The kids are excited. They’ve been looking forward to class all week.
As they take their shoes off and carry yoga mats inside the room, they chatter about which poses – all named after animals – are their favorites. Cat, dragon, and frog poses are among the top picks.
“My daughter, Jillian, adores yoga and is always eager to go to class,” says Linh Cundiff, a mom whose daughter has been taking classes with Boulder Yoga Kids for two years. “Yoga class is a wonderful way for her to have fun and relax while building both physical and inner strength.

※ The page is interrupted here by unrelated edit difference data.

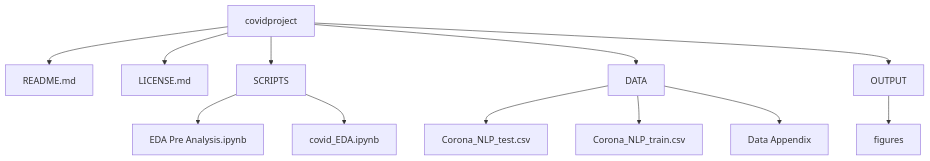
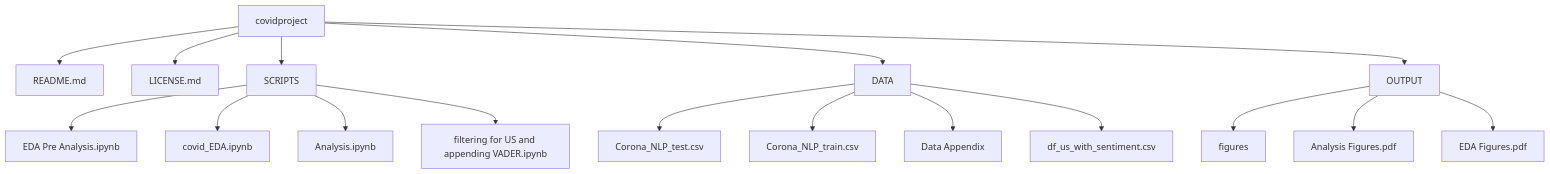
One commit to l-e13/covidproject changed the diagram in README.md. Above: the diagram before and after it, drawn with Mermaid.

````diff
--- a/README.md
+++ b/README.md
@@ -33,27 +33,37 @@
 ```mermaid
 graph TB
   A[covidproject]
   A1[README.md]
   A2[LICENSE.md]
   B[SCRIPTS]
   B1[EDA Pre Analysis.ipynb]
   B2[covid_EDA.ipynb]
+  B3[Analysis.ipynb]
+  B4[filtering for US and appending VADER.ipynb]
   C[DATA]
   C1[Corona_NLP_test.csv]
   C2[Corona_NLP_train.csv]
+  C4[df_us_with_sentiment.csv]
   C3[Data Appendix]
   D[OUTPUT]
   D1[figures]
+  D2[Analysis Figures.pdf]
+  D3[EDA Figures.pdf]
 
   A --> A1
   A --> A2
   A --> B
   B --> B1
   B --> B2
+  B --> B3
+  B --> B4
   A --> C
   C --> C1
   C --> C2
   C --> C3
+  C --> C4
   A --> D
   D --> D1
+  D --> D2
+  D --> D3
 ```
````
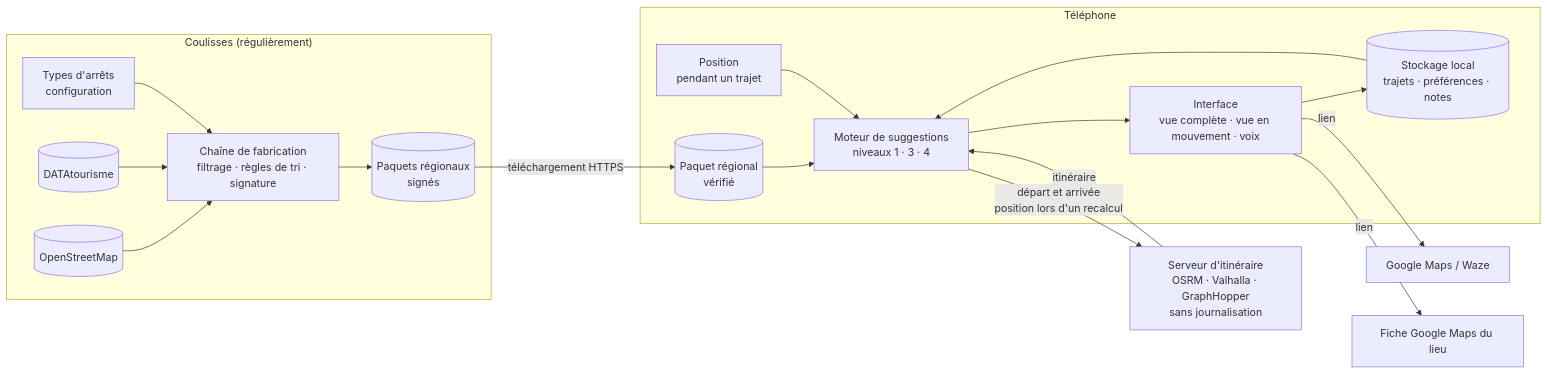
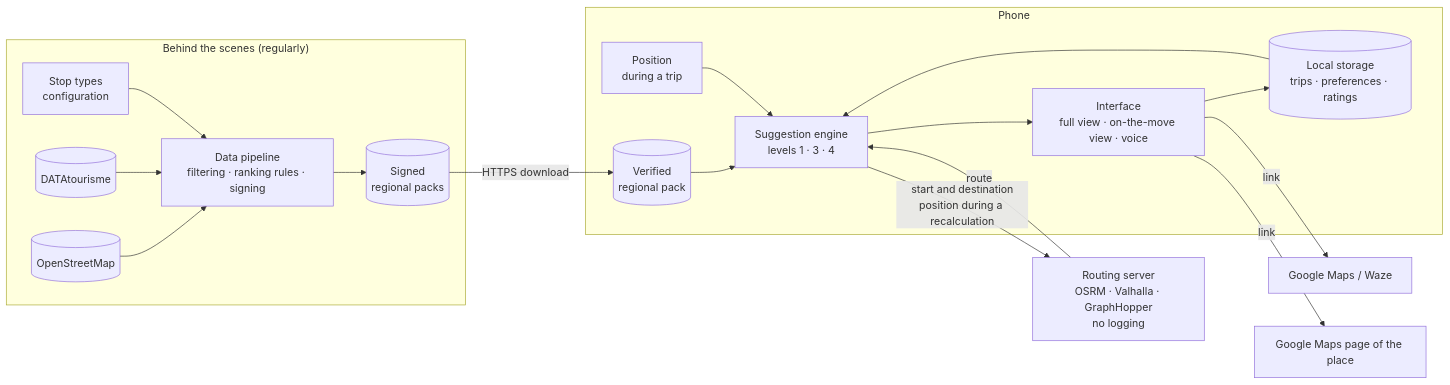
Before and after one commit to Torof/flane: the diagram in docs/ARCHITECTURE.md, drawn with Mermaid. The commit also changed other lines of this file and 35 other files, not shown here.

````diff
--- a/docs/ARCHITECTURE.md
+++ b/docs/ARCHITECTURE.md
@@ -7,28 +7,28 @@
 ```mermaid
 flowchart LR
-  subgraph Coulisses["Coulisses (régulièrement)"]
-    OSM[(OpenStreetMap)] --> PIPE[Chaîne de fabrication<br/>filtrage · règles de tri · signature]
+  subgraph Coulisses["Behind the scenes (regularly)"]
+    OSM[(OpenStreetMap)] --> PIPE[Data pipeline<br/>filtering · ranking rules · signing]
     DT[(DATAtourisme)] --> PIPE
-    CFG[Types d'arrêts<br/>configuration] --> PIPE
-    PIPE --> PACKS[(Paquets régionaux<br/>signés)]
+    CFG[Stop types<br/>configuration] --> PIPE
+    PIPE --> PACKS[(Signed<br/>regional packs)]
   end
 
-  subgraph Telephone["Téléphone"]
-    STORE[(Stockage local<br/>trajets · préférences · notes)]
-    LOCAL[(Paquet régional<br/>vérifié)]
-    ENGINE[Moteur de suggestions<br/>niveaux 1 · 3 · 4]
-    UI[Interface<br/>vue complète · vue en mouvement · voix]
-    GPS[Position<br/>pendant un trajet]
+  subgraph Telephone["Phone"]
+    STORE[(Local storage<br/>trips · preferences · ratings)]
+    LOCAL[(Verified<br/>regional pack)]
+    ENGINE[Suggestion engine<br/>levels 1 · 3 · 4]
+    UI[Interface<br/>full view · on-the-move view · voice]
+    GPS[Position<br/>during a trip]
     LOCAL --> ENGINE
     STORE --> ENGINE
     GPS --> ENGINE
     ENGINE --> UI
     UI --> STORE
   end
 
-  PACKS -- téléchargement HTTPS --> LOCAL
-  ENGINE -- départ et arrivée<br/>position lors d'un recalcul --> ROUTE[Serveur d'itinéraire<br/>OSRM · Valhalla · GraphHopper<br/>sans journalisation]
-  ROUTE -- itinéraire --> ENGINE
-  UI -- lien --> NAV[Google Maps / Waze]
-  UI -- lien --> GFICHE[Fiche Google Maps du lieu]
+  PACKS -- HTTPS download --> LOCAL
+  ENGINE -- start and destination<br/>position during a recalculation --> ROUTE[Routing server<br/>OSRM · Valhalla · GraphHopper<br/>no logging]
+  ROUTE -- route --> ENGINE
+  UI -- link --> NAV[Google Maps / Waze]
+  UI -- link --> GFICHE[Google Maps page of the place]
 ```
````
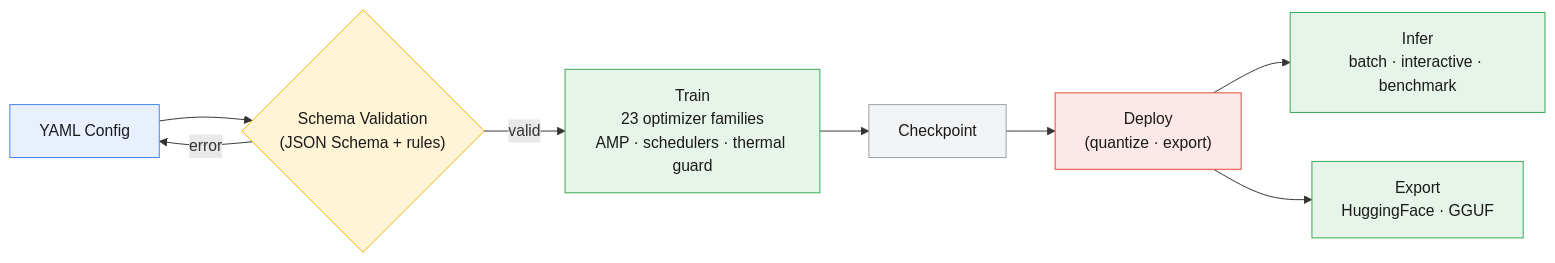
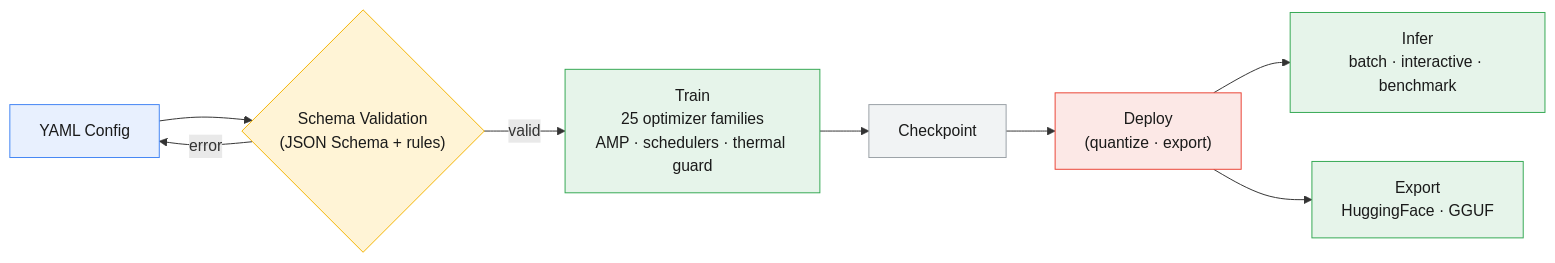
One commit to erickfmm/frankenstein-transformer changed the first of 2 diagrams in README.md. Above: the diagram before and after it, drawn with Mermaid. The commit also changed other lines of this file and 23 other files, not shown here.

````diff
--- a/README.md
+++ b/README.md
@@ -24,18 +24,18 @@
 ```mermaid
 flowchart LR
     A["YAML Config"] --> B{"Schema Validation<br/>(JSON Schema + rules)"}
-    B -- valid --> C["Train<br/>23 optimizer families<br/>AMP · schedulers · thermal guard"]
+    B -- valid --> C["Train<br/>25 optimizer families<br/>AMP · schedulers · thermal guard"]
     B -- error --> A
     C --> D["Checkpoint"]
     D --> E["Deploy<br/>(quantize · export)"]
     E --> F["Infer<br/>batch · interactive · benchmark"]
     E --> G["Export<br/>HuggingFace · GGUF"]
 
     style A fill:#e8f0fe,stroke:#4285f4,color:#1a1a1a
     style B fill:#fff4d6,stroke:#f4b400,color:#1a1a1a
     style C fill:#e6f4ea,stroke:#34a853,color:#1a1a1a
     style D fill:#f1f3f4,stroke:#9aa0a6,color:#1a1a1a
     style E fill:#fce8e6,stroke:#ea4335,color:#1a1a1a
     style F fill:#e6f4ea,stroke:#34a853,color:#1a1a1a
     style G fill:#e6f4ea,stroke:#34a853,color:#1a1a1a
 ```
````
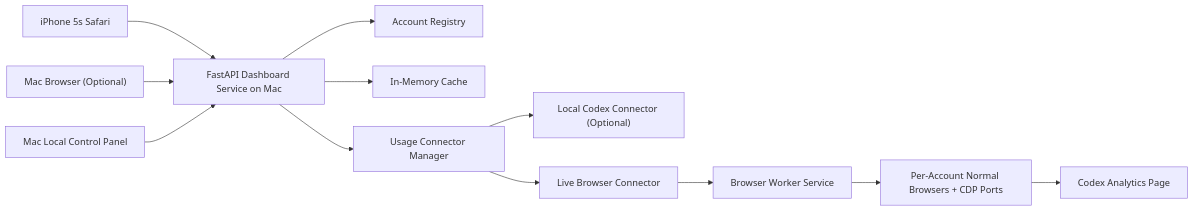
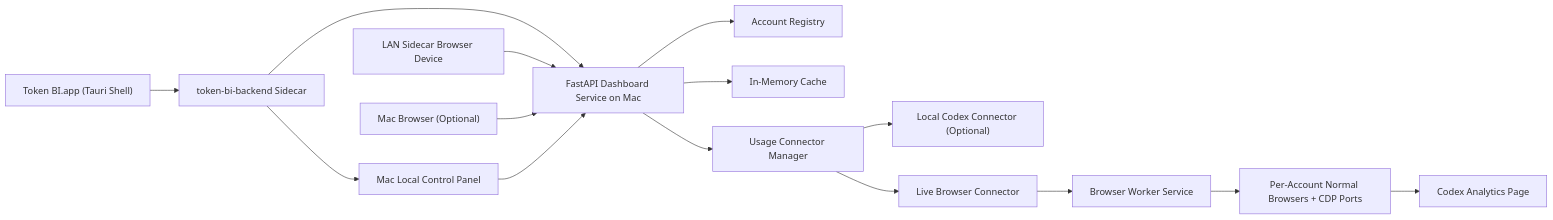
The first of 3 diagrams in TECH_ARCHITECTURE.md (gbs00/Token_BI), drawn with Mermaid before and after one commit. The commit also changed other lines of this file and 4 other files, not shown here.

Commit message:
docs: document token bi app distribution model

````diff
--- a/TECH_ARCHITECTURE.md
+++ b/TECH_ARCHITECTURE.md
@@ -75,14 +81,17 @@
 ```mermaid
 flowchart LR
-    A["iPhone 5s Safari"] --> B["FastAPI Dashboard Service on Mac"]
+    T["Token BI.app (Tauri Shell)"] --> S["token-bi-backend Sidecar"]
+    S --> L["Mac Local Control Panel"]
+    S --> B["FastAPI Dashboard Service on Mac"]
+    A["LAN Sidecar Browser Device"] --> B["FastAPI Dashboard Service on Mac"]
     C["Mac Browser (Optional)"] --> B
     L["Mac Local Control Panel"] --> B
     B --> D["Account Registry"]
     B --> E["In-Memory Cache"]
     B --> F["Usage Connector Manager"]
     F --> G["Local Codex Connector (Optional)"]
     F --> H["Live Browser Connector"]
     H --> I["Browser Worker Service"]
     I --> J["Per-Account Normal Browsers + CDP Ports"]
     J --> K["Codex Analytics Page"]
 ```
````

Teri is a caring and outstanding teacher – she really gets to know each child and the kids learn so much from her.”
The Boulder Yoga Kids classes for preschoolers and elementary school-aged children are full of exuberance and imagination as well as quiet time and inner work: a holistic mixture of creative play; fun and challenging exercises; and lessons in mindfulness, focus, and breathing. The classes are small and personalized, and Boulder Yoga Kids founder and certified yoga instructor Teri Jacobson knows each child, their interests, and how they relate to each other as she takes turns giving each child her attention and assistance.
“It’s truly a joy to teach classes to kids this age and see their bright sparks of vitality and imagination,” affirms Teri. “I like the challenge of guiding that physical and emotional energy towards healthy exercise and positive thinking that can serve them for a lifetime.”
Aligning Body, Mind, Spirit, Heart
Boulder Yoga Kids classes for four- to ten-year-olds give children time to unwind through hands-on exploration, self-expression, and simple, creative routines that involve plenty of storytelling, music, singing, games, toys, visualizations, and even coloring and drawing in a nurturing, noncompetitive atmosphere. The asanas or movements, based on animals and integrated into themes developed by Teri, draw children into make-believe worlds through interactive pretend play, which has been shown to be critical for social and emotional development, self-regulation, and cognitive flexibility.
“Children express themselves through their bodies,” explains Teri. “Yoga movements and breath work empower children to become aware of their bodies, thoughts, and emotions.”
The class begins with sun salutation before the little yogis launch into warm up asanas including cat, cow, cobra, and downward dog poses while they meow, moo, hiss, and bark. As they are warming up, Teri observes them closely to consider their activity level and moods. If they are feeling rambunctious, Teri incorporates physically exerting movements and exercises. Conversely, she provides extra time for breath work and quiet guided imagery if they are feeling sluggish or irritable.
A crucial part of the class is teaching the children mindfulness and ways to cultivate self-composure through tools for self-calming and emotional control. Teri applies aromatherapy to draw their focus inwards. She dabs calming lavender oil on the palms of their hands, asking them to close their eyes and savor the captivating fragrance. Afterwards they each take a turn ringing a bronze Tibetan bell as they sit still and listen to its sonorous vibrations. She ushers them to connect to their breath as they pass around a multicolored plastic Hoberman sphere, which they rhythmically expand when they inhale and close as they exhale. They also practice sitting serenely in an upright posture and imagine a rope follows their spine downwards into the earth where it spreads like the roots of a tree. The tree visualization makes them feel proud and tall, grounded and supported, aware of their bodies, and harmoniously connected with the deeper parts of themselves and surroundings.
Once they are feeling soothed and centered, they embark on a yoga journey or adventure, for example, marching in a circle pretending they are at a zoo or in an imaginary jungle or forest, stopping at intervals as they act out their favorite animal. They also practice a series of asanas including frog, shark, turtle, dragon, horse, and gorilla poses, and even partner and group movements. One highlight is rolly polly pose: they pull their legs towards their chest to give themselves a big hug while rocking back and forth. Then they draw and color pictures that are in keeping with the day’s topics or theme. Teri plans seasonal, environmental, or holiday themed stories that feature characters, poses, games, music, and pictures so each class is unique and engaging.
At the end of the class, the kids leave the yoga room to greet their awaiting parents and hand them the pictures they colored. The children are visibly upbeat and refreshed.
Call or email to take a tour of the studio and see class demos on Boulder Yoga Kids channel on YouTube. Also check out Boulder Yoga Kids on Facebook.
Boulder Yoga Kids:
1800 30th Street (north of Canyon), Suite 305 (in the Crossroads Gardens building)
Boulder, Colorado 80301
Ph: (303) 588-4092
Boulder Yoga Kids is our December Featured Friend. We are sharing their story in this space all month.